I think it should probably be called a "Galilei-like" group. It arises because the components of the LRL vector commute in E=0 case, leaving a Galilei-like algebra. Come to think of it, I haven't actually tried the calculation in the classical case where one sets ##H=0##, i.e., $$\frac{p^2}{2\mu} ~=~ \frac{Y}{q} ~,$$(where ##Y## is a shorthand for some constants). I wonder what the LRL vector reduces to in that case?

So the key word to look for in the whole book is Kepler, not Hydrogen. Perhaps we can make an error analysis someday of his chapter 12. :) It could be useful for a lot of people.

Yes, one has to check his calculations independently to make sure one has a correct result. I haven't done it completely for the SO(2,4) case. However, the classical kepler problem also has an SO(2,4) dynamical symmetry, so the general features must be right, and it is only a question of making the algebra fully correct. Unfortunately, Wybourne's SO(2,4) treatment doesn't seem to be much better.

For the subspace ##E=0## (vanishing energy eigenvalue) you get the commutation relations of the Galilei group (see #1 in this thread): The ##M_j## commute with the ##L_j## (angular momentum operators) as vector operators and commute among themselves in this subspace.

I have one more question.
In the classical Kepler problem, its easy to say that the conservation of the LRL vector means that the shape of the bound orbit doesn't change.
But in the quantum mechanical case, the LRL vector becomes a vector symmetry operator. So the state of the system goes to an equivalent state under the action of the LRL vector operator. But what is this action? What does the LRL vector operator do to a state?
Thanks

[Edit: In the classical case, observables commute. So one may speak of both the angular momentum and LRL eccentricity of an orbit simultaneously. But the quantum operators for angular momentum and LRL do not commute in general, hence we cannot characterize states in terms of simultaneous eigenstates of these operators.]

That's not simple. It turns out that we have 2 Casimirs, being the squares of ##J_\pm := (L\pm M')/2##. But for this problem, it also turns out that ##L \cdot M = 0##, which has the consequence that these Casimirs are equal. (You'll have to crunch through the computations to verify this.) So I'll just call them both ##J##.

Although ##J## obeys so(3) commutation relations, it is not the physical angular momentum ##L##. Nevertheless, ##J^2## has the usual eigenvalues ##j(j+1)## (i.e., half-integral ##j##). Just keep in mind that this ##j## is not the same as the physical angular momentum eigenvalues. We're just working in an abstract Hilbert space to find the ##J^2## eigenvalues.
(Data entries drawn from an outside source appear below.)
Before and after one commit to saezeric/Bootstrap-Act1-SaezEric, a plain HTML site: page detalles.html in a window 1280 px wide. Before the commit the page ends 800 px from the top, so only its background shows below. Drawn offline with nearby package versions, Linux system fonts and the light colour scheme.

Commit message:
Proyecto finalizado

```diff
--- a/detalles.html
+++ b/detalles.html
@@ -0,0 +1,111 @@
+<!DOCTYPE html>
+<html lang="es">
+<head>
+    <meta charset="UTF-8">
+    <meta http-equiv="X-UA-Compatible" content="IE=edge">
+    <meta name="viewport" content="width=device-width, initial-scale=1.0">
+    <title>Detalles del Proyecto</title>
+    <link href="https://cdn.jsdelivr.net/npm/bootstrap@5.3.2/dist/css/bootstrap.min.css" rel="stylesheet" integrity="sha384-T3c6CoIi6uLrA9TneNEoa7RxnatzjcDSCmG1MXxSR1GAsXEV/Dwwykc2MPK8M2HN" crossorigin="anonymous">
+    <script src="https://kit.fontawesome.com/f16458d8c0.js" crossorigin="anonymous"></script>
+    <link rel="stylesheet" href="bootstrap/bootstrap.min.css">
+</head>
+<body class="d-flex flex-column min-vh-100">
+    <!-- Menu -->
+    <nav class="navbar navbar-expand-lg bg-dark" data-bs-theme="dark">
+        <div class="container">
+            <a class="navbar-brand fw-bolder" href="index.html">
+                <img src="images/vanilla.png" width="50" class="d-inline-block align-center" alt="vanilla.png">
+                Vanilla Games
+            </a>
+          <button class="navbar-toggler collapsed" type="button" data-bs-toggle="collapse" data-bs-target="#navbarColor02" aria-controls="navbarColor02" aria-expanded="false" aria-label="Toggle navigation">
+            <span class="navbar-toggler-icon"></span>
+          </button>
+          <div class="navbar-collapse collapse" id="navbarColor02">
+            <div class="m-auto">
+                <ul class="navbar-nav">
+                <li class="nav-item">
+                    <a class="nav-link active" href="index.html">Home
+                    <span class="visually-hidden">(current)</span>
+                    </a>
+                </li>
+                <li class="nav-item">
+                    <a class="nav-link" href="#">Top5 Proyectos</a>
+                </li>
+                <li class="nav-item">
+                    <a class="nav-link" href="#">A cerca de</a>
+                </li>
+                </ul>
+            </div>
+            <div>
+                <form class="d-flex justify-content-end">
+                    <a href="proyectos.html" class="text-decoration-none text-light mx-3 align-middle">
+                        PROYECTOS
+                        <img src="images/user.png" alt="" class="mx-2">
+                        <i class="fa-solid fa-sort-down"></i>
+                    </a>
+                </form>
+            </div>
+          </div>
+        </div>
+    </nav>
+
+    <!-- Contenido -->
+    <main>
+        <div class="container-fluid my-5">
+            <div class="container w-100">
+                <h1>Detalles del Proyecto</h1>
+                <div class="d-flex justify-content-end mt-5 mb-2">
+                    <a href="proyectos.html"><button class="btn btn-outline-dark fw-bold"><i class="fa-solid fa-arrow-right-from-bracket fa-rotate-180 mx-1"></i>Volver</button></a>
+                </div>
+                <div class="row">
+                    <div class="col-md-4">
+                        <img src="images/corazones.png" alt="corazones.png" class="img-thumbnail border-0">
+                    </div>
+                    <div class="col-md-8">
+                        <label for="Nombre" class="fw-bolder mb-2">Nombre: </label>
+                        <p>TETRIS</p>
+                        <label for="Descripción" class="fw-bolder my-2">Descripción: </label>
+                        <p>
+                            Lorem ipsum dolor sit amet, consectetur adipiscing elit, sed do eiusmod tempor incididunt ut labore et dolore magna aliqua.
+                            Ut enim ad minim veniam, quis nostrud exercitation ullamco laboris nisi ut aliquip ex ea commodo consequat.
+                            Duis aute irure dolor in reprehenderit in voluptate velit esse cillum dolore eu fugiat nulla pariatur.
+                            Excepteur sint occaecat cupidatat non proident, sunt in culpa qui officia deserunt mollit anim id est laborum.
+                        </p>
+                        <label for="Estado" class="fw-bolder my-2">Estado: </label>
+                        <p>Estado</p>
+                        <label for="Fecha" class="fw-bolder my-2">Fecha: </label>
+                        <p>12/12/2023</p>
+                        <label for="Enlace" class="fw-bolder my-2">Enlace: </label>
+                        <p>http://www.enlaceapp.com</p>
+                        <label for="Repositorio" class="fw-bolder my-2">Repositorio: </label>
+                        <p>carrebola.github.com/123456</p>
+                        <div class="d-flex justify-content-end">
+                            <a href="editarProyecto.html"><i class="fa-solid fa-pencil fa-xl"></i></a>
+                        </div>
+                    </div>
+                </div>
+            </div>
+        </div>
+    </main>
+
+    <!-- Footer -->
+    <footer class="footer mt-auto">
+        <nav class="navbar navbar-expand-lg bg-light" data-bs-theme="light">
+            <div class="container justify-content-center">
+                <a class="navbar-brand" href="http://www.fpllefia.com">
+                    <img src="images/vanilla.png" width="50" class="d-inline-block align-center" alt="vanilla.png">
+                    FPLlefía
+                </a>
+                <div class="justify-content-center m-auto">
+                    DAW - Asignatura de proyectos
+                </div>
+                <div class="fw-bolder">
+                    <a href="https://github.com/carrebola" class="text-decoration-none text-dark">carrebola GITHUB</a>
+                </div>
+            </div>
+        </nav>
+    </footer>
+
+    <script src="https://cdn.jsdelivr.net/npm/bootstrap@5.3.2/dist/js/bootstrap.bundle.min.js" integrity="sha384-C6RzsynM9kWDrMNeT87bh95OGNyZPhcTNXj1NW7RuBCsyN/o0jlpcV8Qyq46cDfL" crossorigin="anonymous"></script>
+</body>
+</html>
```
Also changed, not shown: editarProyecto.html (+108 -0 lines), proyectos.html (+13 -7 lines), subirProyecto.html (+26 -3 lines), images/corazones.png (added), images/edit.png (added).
Since ##J## commutes with ##H##, we can use it to find the detailed spectrum for given energy. Indeed, it turns out that $$ E \propto \frac{1}{(2j+1)^2}$$which is usually written as $$ E \propto \frac{1}{n^2}$$where ##n := 2j+1## is the more familiar principal quantum number for the H-atom.

Now, ##2J^2 = (L^2 + M'^2)/2##, hence ##L^2 = 4J^2 - M'2##. Denoting the eigenvalues of ##L^2## by ##\ell(\ell+1)##, this implies that ##\ell(\ell+1) \le 4j(j+1)## (since ##M'## is Hermitian). And since ##n := 2j+1##, we then deduce ##\ell \le n-1##, which is the well-known formula constraining possible angular momenta for each value of the principal quantum number ##n##. One then constructs states as ##|n\ell m\rangle##, where ##m## is the usual eigenvalue for the z-component of angular momentum.

Unfortunately, ##[L, M'] \ne 0## in general, so the action of ##M'## on these states is complicated. Authors such as Barut and Wybourne attempt to construct operators in the larger group SO(4,2) which can ladder between the various ##|n\ell m\rangle## states. But this is really messy, and I've so far been unable to verify their claimed results.

IIRC, they also offer alternate constructions of H-atom states (i.e., in a different basis) in terms of the ##J## operators, but those computations also become rather messy. Note however, that ##M'## does not commute with the ##J## operators in general, so it's action on eigenstates of ##J^2## is messy.

That's probably more than you wanted to know, right?

Well, in a way yes. Its more than I wanted to know but is not a superset of what I wanted to know!
On the other hand, its surely valuable information which I do want to know.
Well, I guess its too messy to be answered here.
Thanks